Set in England during WWII, “The Chilbury Ladies’ Choir” focuses on the war’s impact on a small group of women as told through fictitious journal entries and letters to family and friends.
At first, I was worried that this book was a little bit of a knock-off of “The Guernsey Literary and Potato Peel Society”, which I liked a lot and reviewed here. Both are set in small English villages during WWII, the stories are are told via correspondence and even the titles are somewhat similar. However, it’s different enough that it stands on its own. It’s not as charming as “Guernsey”, but it has some well told plots and subplots that captured and kept my attention.
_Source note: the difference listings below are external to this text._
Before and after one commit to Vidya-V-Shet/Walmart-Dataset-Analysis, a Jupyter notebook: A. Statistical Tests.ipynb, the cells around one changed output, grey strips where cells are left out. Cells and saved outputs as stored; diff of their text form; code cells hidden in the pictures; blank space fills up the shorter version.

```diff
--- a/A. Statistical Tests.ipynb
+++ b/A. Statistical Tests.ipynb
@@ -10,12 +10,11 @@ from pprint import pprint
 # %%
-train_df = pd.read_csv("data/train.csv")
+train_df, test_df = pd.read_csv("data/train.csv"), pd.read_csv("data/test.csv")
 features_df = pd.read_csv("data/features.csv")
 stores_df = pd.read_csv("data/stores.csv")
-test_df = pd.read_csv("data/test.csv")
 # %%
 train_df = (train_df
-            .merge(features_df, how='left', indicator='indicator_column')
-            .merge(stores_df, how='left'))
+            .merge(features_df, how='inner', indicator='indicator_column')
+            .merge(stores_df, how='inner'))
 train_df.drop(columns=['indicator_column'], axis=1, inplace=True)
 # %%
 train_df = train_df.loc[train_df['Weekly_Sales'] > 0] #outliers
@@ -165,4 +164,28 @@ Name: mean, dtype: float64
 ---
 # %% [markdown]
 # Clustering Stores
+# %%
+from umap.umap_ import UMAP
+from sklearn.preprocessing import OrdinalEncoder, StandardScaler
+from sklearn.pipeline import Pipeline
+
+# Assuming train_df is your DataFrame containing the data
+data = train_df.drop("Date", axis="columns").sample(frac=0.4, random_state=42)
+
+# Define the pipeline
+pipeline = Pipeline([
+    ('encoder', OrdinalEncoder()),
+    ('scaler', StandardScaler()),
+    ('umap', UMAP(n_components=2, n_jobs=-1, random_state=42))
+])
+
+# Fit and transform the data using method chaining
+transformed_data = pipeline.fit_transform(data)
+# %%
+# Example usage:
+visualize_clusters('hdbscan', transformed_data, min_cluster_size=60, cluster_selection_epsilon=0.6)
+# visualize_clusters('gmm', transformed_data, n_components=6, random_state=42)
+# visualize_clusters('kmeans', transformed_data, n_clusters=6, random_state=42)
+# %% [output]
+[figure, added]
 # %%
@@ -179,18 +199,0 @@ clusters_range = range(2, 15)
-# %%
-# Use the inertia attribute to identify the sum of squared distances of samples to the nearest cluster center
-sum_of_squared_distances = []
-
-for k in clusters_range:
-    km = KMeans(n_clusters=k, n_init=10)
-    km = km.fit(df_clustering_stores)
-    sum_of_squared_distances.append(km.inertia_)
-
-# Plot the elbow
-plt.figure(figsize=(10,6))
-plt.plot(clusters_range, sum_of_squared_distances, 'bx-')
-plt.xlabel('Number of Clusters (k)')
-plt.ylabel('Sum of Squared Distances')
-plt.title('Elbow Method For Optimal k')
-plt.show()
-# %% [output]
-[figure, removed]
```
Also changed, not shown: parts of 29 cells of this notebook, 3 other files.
It’s 1940 and most of the village’s men are gone, supporting the war effort. In fact, the church choir has been so decimated of its male members that it’s being disbanded. Apparently, women-only choirs just weren’t done back then (who knew?). But the new choir mistress in town has other ideas. She knows that an organized choir will provide the women with much needed support, camaraderie and a sense of purpose, so she bucks tradition and assembles The Chilbury Ladies’ Choir.
But the book isn’t mostly about the choir. In fact, there are times when it really fades into the background to allow other stories to take center stage. There’s a baby swap orchestrated by a nefarious midwife and an aristocrat who needs a male heir. There is a romance between an ingenue and a mysterious artist. There’s a young refugee that is struggling with what is happening to her family back in Czechoslovakia. There are some farcical scenes but there are also scenes that made me cry (darn it!). At first I thought maybe the book was having an identity problem (did it want to be a charming comedy or a somber tragedy?), but I think the author is making the point that life is made up of both.
The book also illustrates the impact a stressful situation, such as a protracted war, has on people. One character evolved from being a meek widow to being a confident village leader. Another transformed from a self-centered man-eater to a more substantive and likeable young woman. And a lot of the positive change happened because of the sense of community and purpose that the choir provided.
So the book had a good message and and some interesting story lines.
What didn’t work for me at all was the way the technique of using letters and journal entries was executed. For one thing, letters from the characters contained full-blown, lengthy recounts of dialogues complete with quotation marks and proper syntax. That didn’t seem authentic at all.
But what really bothered me were the journal entries by a 13-year-old girl. Here’s an example: “Having let ourselves in the side door, we wandered through the kitchen to the hall, hoping to catch Mama having tea with maybe a few sandwiches to spare. The sound of her meandering voice, then Venetia’s languid tones, echoed crisply through galleried marble hall…” Good grief! That is not the voice of a 13-year-old writing in her journal. I think if an author is going to use this particular technique, they need to make the voices very believable or risk perpetually distracting some of their less imaginative readers (me).
I just couldn’t let these technique issues go. They bothered me throughout the entire book. For that reason, my opinion of “The Chilbury Ladies’ Choir” is that it was good but not a favorite.